[Opening Supplied data section]

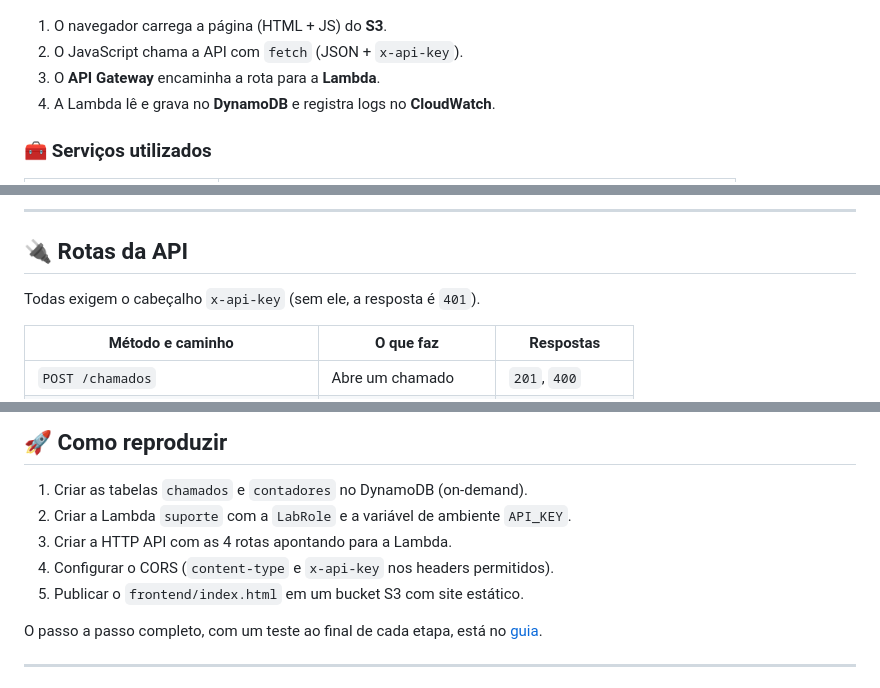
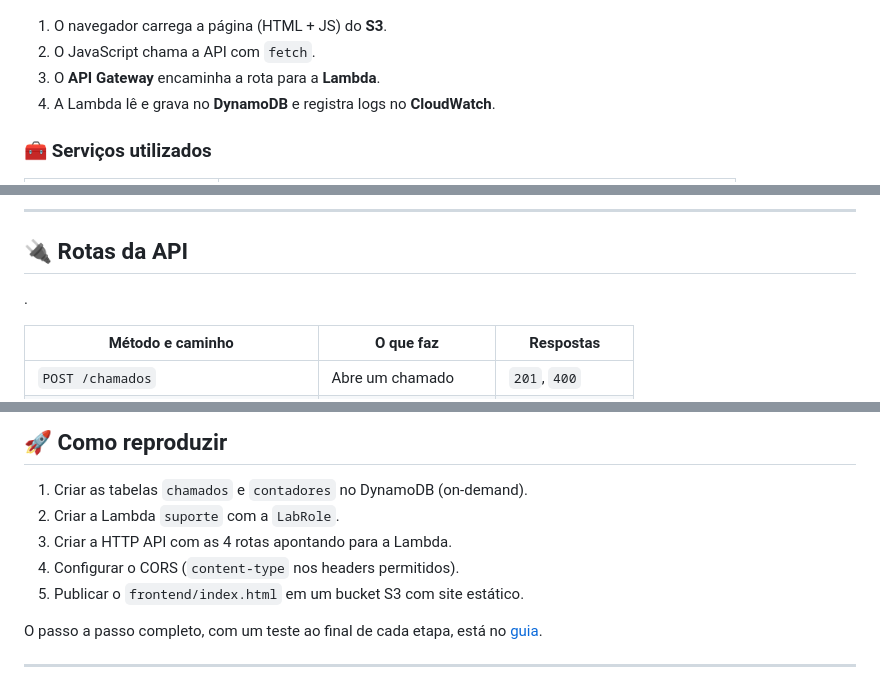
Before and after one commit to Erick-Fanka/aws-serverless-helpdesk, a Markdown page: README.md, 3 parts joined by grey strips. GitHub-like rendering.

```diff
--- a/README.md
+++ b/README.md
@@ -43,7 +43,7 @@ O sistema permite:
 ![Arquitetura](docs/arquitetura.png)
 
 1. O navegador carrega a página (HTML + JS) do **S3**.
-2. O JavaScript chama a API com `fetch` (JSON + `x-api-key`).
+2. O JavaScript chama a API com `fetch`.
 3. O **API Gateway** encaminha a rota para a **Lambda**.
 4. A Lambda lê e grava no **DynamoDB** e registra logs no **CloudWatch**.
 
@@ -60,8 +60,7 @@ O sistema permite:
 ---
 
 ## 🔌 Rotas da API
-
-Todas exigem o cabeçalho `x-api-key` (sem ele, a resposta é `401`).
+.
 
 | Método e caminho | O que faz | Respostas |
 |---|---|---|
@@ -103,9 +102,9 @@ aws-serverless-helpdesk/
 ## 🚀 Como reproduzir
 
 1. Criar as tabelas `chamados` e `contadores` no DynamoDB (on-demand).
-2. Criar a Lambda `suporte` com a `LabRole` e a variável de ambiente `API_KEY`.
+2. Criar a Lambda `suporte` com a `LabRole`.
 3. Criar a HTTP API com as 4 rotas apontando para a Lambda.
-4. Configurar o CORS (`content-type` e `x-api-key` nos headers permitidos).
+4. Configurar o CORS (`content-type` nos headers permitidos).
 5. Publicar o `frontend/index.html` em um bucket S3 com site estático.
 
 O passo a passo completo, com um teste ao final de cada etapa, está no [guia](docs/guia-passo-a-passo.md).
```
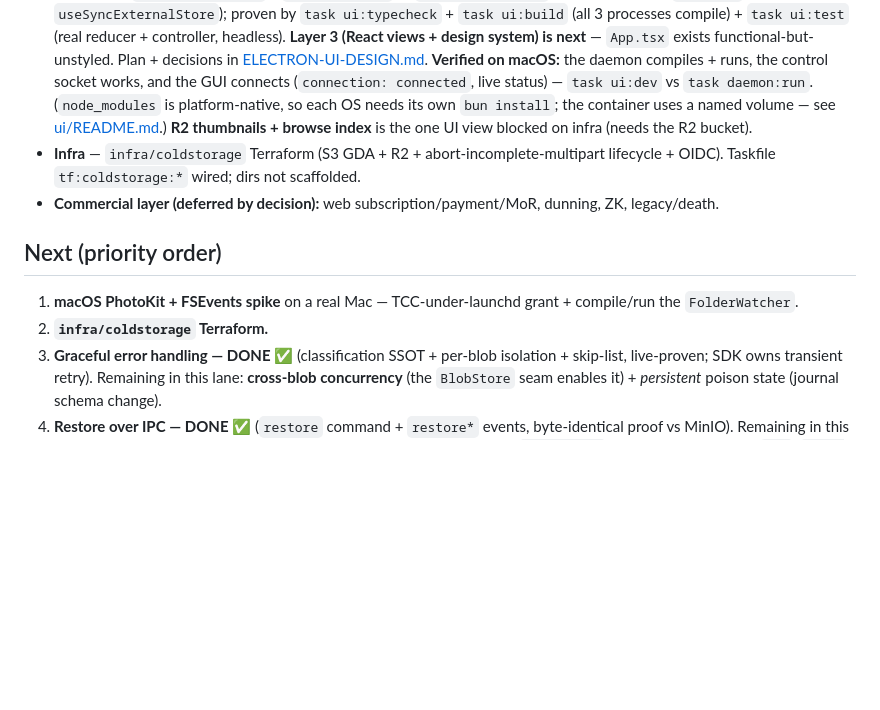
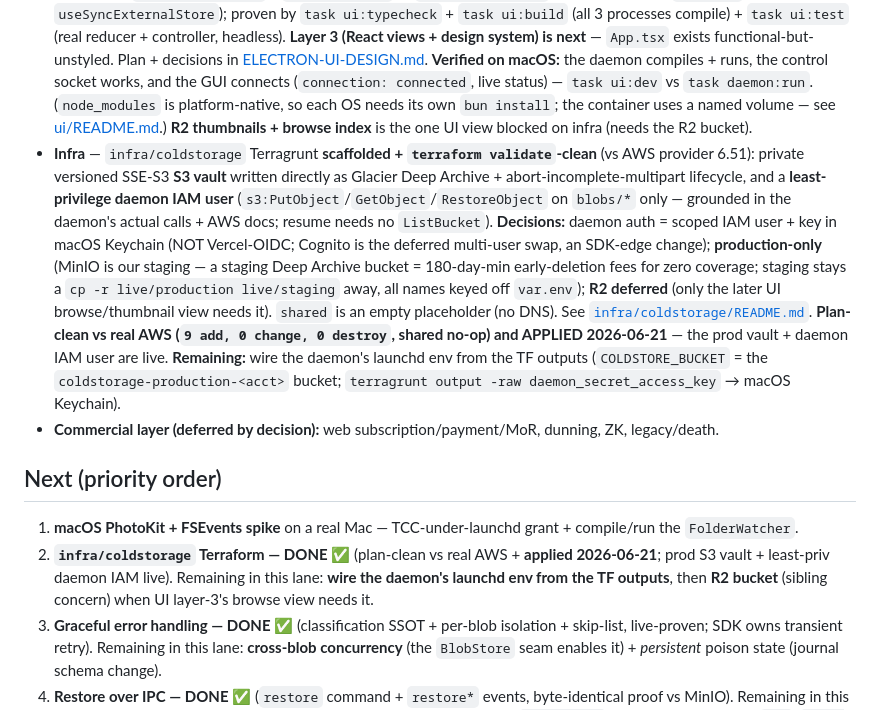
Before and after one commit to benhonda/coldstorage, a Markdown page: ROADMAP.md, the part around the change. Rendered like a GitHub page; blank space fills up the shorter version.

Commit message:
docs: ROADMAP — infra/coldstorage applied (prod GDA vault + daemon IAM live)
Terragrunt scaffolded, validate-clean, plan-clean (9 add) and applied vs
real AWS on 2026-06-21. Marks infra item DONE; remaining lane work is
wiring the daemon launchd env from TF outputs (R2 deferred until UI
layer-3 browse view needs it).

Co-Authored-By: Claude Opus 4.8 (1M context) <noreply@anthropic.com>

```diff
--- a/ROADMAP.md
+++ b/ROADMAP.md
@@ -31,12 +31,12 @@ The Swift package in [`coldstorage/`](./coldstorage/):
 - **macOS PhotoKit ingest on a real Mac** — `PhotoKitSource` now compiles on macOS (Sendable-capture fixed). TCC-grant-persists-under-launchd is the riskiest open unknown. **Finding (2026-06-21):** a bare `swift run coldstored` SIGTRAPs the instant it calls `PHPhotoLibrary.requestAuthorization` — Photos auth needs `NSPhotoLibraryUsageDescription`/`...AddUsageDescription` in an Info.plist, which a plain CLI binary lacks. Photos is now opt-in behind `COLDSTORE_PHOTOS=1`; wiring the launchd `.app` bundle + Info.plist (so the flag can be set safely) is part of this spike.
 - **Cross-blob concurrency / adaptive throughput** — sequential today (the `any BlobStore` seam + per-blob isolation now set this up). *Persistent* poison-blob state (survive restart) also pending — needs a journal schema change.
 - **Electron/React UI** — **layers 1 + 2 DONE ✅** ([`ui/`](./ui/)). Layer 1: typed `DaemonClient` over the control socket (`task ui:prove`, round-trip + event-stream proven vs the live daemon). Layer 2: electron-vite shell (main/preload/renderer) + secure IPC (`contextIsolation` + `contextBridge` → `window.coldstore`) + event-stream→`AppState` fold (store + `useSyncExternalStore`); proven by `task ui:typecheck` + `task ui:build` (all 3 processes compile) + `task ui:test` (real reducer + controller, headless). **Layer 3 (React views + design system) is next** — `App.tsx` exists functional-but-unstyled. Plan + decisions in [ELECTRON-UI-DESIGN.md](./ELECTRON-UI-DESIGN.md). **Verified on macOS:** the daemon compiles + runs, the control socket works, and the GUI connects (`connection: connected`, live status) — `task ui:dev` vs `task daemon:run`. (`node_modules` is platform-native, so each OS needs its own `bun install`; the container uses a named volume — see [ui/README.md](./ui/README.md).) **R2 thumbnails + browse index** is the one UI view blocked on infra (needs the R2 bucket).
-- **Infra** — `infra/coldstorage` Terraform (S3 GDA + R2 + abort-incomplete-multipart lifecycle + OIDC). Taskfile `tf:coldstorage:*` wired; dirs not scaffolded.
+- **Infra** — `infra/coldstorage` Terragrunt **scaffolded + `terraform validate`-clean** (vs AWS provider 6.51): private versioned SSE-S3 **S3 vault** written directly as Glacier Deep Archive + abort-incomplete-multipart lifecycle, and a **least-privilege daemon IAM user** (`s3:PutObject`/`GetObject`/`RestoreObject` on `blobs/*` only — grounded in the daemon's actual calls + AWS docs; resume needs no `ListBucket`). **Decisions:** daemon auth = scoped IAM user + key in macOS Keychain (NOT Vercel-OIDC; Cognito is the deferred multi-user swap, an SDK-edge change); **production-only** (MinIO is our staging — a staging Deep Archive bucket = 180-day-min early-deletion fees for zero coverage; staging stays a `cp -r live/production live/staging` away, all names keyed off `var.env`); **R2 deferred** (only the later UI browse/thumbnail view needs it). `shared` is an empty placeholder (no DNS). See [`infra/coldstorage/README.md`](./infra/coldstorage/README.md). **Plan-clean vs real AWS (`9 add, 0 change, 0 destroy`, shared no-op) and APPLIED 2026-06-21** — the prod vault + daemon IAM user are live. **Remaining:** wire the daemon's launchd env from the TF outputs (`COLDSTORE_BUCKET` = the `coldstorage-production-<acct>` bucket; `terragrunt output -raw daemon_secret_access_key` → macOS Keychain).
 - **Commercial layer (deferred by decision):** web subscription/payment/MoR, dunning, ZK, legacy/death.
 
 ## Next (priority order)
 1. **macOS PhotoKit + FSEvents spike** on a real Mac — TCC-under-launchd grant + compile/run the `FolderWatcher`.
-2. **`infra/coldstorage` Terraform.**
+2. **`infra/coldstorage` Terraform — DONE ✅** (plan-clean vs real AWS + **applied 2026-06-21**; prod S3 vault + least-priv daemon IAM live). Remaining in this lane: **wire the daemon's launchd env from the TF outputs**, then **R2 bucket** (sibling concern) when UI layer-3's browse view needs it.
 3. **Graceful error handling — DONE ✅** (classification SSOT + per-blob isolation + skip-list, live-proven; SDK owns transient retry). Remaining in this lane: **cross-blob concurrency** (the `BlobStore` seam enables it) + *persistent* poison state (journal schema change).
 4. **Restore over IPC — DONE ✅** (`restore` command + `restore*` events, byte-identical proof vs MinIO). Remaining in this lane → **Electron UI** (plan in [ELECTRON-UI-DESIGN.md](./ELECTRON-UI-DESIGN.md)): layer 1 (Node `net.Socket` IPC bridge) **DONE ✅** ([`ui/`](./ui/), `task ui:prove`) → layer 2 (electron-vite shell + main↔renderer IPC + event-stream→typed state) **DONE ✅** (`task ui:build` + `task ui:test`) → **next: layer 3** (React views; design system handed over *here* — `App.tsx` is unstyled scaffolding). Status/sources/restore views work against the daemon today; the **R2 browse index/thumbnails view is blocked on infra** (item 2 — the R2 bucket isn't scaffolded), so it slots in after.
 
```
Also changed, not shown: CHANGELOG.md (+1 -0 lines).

[Closing Supplied data section]

▶ [Exercise description]: Copy out all the records exactly as they read, and omit the pictures.

▶ [Task solution]:
Before and after one commit to Erick-Fanka/aws-serverless-helpdesk, a Markdown page: README.md, 3 parts joined by grey strips. GitHub-like rendering.

```diff
--- a/README.md
+++ b/README.md
@@ -43,7 +43,7 @@ O sistema permite:
 ![Arquitetura](docs/arquitetura.png)
 
 1. O navegador carrega a página (HTML + JS) do **S3**.
-2. O JavaScript chama a API com `fetch` (JSON + `x-api-key`).
+2. O JavaScript chama a API com `fetch`.
 3. O **API Gateway** encaminha a rota para a **Lambda**.
 4. A Lambda lê e grava no **DynamoDB** e registra logs no **CloudWatch**.
 
@@ -60,8 +60,7 @@ O sistema permite:
 ---
 
 ## 🔌 Rotas da API
-
-Todas exigem o cabeçalho `x-api-key` (sem ele, a resposta é `401`).
+.
 
 | Método e caminho | O que faz | Respostas |
 |---|---|---|
@@ -103,9 +102,9 @@ aws-serverless-helpdesk/
 ## 🚀 Como reproduzir
 
 1. Criar as tabelas `chamados` e `contadores` no DynamoDB (on-demand).
-2. Criar a Lambda `suporte` com a `LabRole` e a variável de ambiente `API_KEY`.
+2. Criar a Lambda `suporte` com a `LabRole`.
 3. Criar a HTTP API com as 4 rotas apontando para a Lambda.
-4. Configurar o CORS (`content-type` e `x-api-key` nos headers permitidos).
+4. Configurar o CORS (`content-type` nos headers permitidos).
 5. Publicar o `frontend/index.html` em um bucket S3 com site estático.
 
 O passo a passo completo, com um teste ao final de cada etapa, está no [guia](docs/guia-passo-a-passo.md).
```
Before and after one commit to benhonda/coldstorage, a Markdown page: ROADMAP.md, the part around the change. Rendered like a GitHub page; blank space fills up the shorter version.

Commit message:
docs: ROADMAP — infra/coldstorage applied (prod GDA vault + daemon IAM live)
Terragrunt scaffolded, validate-clean, plan-clean (9 add) and applied vs
real AWS on 2026-06-21. Marks infra item DONE; remaining lane work is
wiring the daemon launchd env from TF outputs (R2 deferred until UI
layer-3 browse view needs it).

Co-Authored-By: Claude Opus 4.8 (1M context) <noreply@anthropic.com>

```diff
--- a/ROADMAP.md
+++ b/ROADMAP.md
@@ -31,12 +31,12 @@ The Swift package in [`coldstorage/`](./coldstorage/):
 - **macOS PhotoKit ingest on a real Mac** — `PhotoKitSource` now compiles on macOS (Sendable-capture fixed). TCC-grant-persists-under-launchd is the riskiest open unknown. **Finding (2026-06-21):** a bare `swift run coldstored` SIGTRAPs the instant it calls `PHPhotoLibrary.requestAuthorization` — Photos auth needs `NSPhotoLibraryUsageDescription`/`...AddUsageDescription` in an Info.plist, which a plain CLI binary lacks. Photos is now opt-in behind `COLDSTORE_PHOTOS=1`; wiring the launchd `.app` bundle + Info.plist (so the flag can be set safely) is part of this spike.
 - **Cross-blob concurrency / adaptive throughput** — sequential today (the `any BlobStore` seam + per-blob isolation now set this up). *Persistent* poison-blob state (survive restart) also pending — needs a journal schema change.
 - **Electron/React UI** — **layers 1 + 2 DONE ✅** ([`ui/`](./ui/)). Layer 1: typed `DaemonClient` over the control socket (`task ui:prove`, round-trip + event-stream proven vs the live daemon). Layer 2: electron-vite shell (main/preload/renderer) + secure IPC (`contextIsolation` + `contextBridge` → `window.coldstore`) + event-stream→`AppState` fold (store + `useSyncExternalStore`); proven by `task ui:typecheck` + `task ui:build` (all 3 processes compile) + `task ui:test` (real reducer + controller, headless). **Layer 3 (React views + design system) is next** — `App.tsx` exists functional-but-unstyled. Plan + decisions in [ELECTRON-UI-DESIGN.md](./ELECTRON-UI-DESIGN.md). **Verified on macOS:** the daemon compiles + runs, the control socket works, and the GUI connects (`connection: connected`, live status) — `task ui:dev` vs `task daemon:run`. (`node_modules` is platform-native, so each OS needs its own `bun install`; the container uses a named volume — see [ui/README.md](./ui/README.md).) **R2 thumbnails + browse index** is the one UI view blocked on infra (needs the R2 bucket).
-- **Infra** — `infra/coldstorage` Terraform (S3 GDA + R2 + abort-incomplete-multipart lifecycle + OIDC). Taskfile `tf:coldstorage:*` wired; dirs not scaffolded.
+- **Infra** — `infra/coldstorage` Terragrunt **scaffolded + `terraform validate`-clean** (vs AWS provider 6.51): private versioned SSE-S3 **S3 vault** written directly as Glacier Deep Archive + abort-incomplete-multipart lifecycle, and a **least-privilege daemon IAM user** (`s3:PutObject`/`GetObject`/`RestoreObject` on `blobs/*` only — grounded in the daemon's actual calls + AWS docs; resume needs no `ListBucket`). **Decisions:** daemon auth = scoped IAM user + key in macOS Keychain (NOT Vercel-OIDC; Cognito is the deferred multi-user swap, an SDK-edge change); **production-only** (MinIO is our staging — a staging Deep Archive bucket = 180-day-min early-deletion fees for zero coverage; staging stays a `cp -r live/production live/staging` away, all names keyed off `var.env`); **R2 deferred** (only the later UI browse/thumbnail view needs it). `shared` is an empty placeholder (no DNS). See [`infra/coldstorage/README.md`](./infra/coldstorage/README.md). **Plan-clean vs real AWS (`9 add, 0 change, 0 destroy`, shared no-op) and APPLIED 2026-06-21** — the prod vault + daemon IAM user are live. **Remaining:** wire the daemon's launchd env from the TF outputs (`COLDSTORE_BUCKET` = the `coldstorage-production-<acct>` bucket; `terragrunt output -raw daemon_secret_access_key` → macOS Keychain).
 - **Commercial layer (deferred by decision):** web subscription/payment/MoR, dunning, ZK, legacy/death.
 
 ## Next (priority order)
 1. **macOS PhotoKit + FSEvents spike** on a real Mac — TCC-under-launchd grant + compile/run the `FolderWatcher`.
-2. **`infra/coldstorage` Terraform.**
+2. **`infra/coldstorage` Terraform — DONE ✅** (plan-clean vs real AWS + **applied 2026-06-21**; prod S3 vault + least-priv daemon IAM live). Remaining in this lane: **wire the daemon's launchd env from the TF outputs**, then **R2 bucket** (sibling concern) when UI layer-3's browse view needs it.
 3. **Graceful error handling — DONE ✅** (classification SSOT + per-blob isolation + skip-list, live-proven; SDK owns transient retry). Remaining in this lane: **cross-blob concurrency** (the `BlobStore` seam enables it) + *persistent* poison state (journal schema change).
 4. **Restore over IPC — DONE ✅** (`restore` command + `restore*` events, byte-identical proof vs MinIO). Remaining in this lane → **Electron UI** (plan in [ELECTRON-UI-DESIGN.md](./ELECTRON-UI-DESIGN.md)): layer 1 (Node `net.Socket` IPC bridge) **DONE ✅** ([`ui/`](./ui/), `task ui:prove`) → layer 2 (electron-vite shell + main↔renderer IPC + event-stream→typed state) **DONE ✅** (`task ui:build` + `task ui:test`) → **next: layer 3** (React views; design system handed over *here* — `App.tsx` is unstyled scaffolding). Status/sources/restore views work against the daemon today; the **R2 browse index/thumbnails view is blocked on infra** (item 2 — the R2 bucket isn't scaffolded), so it slots in after.
 
```
Also changed, not shown: CHANGELOG.md (+1 -0 lines).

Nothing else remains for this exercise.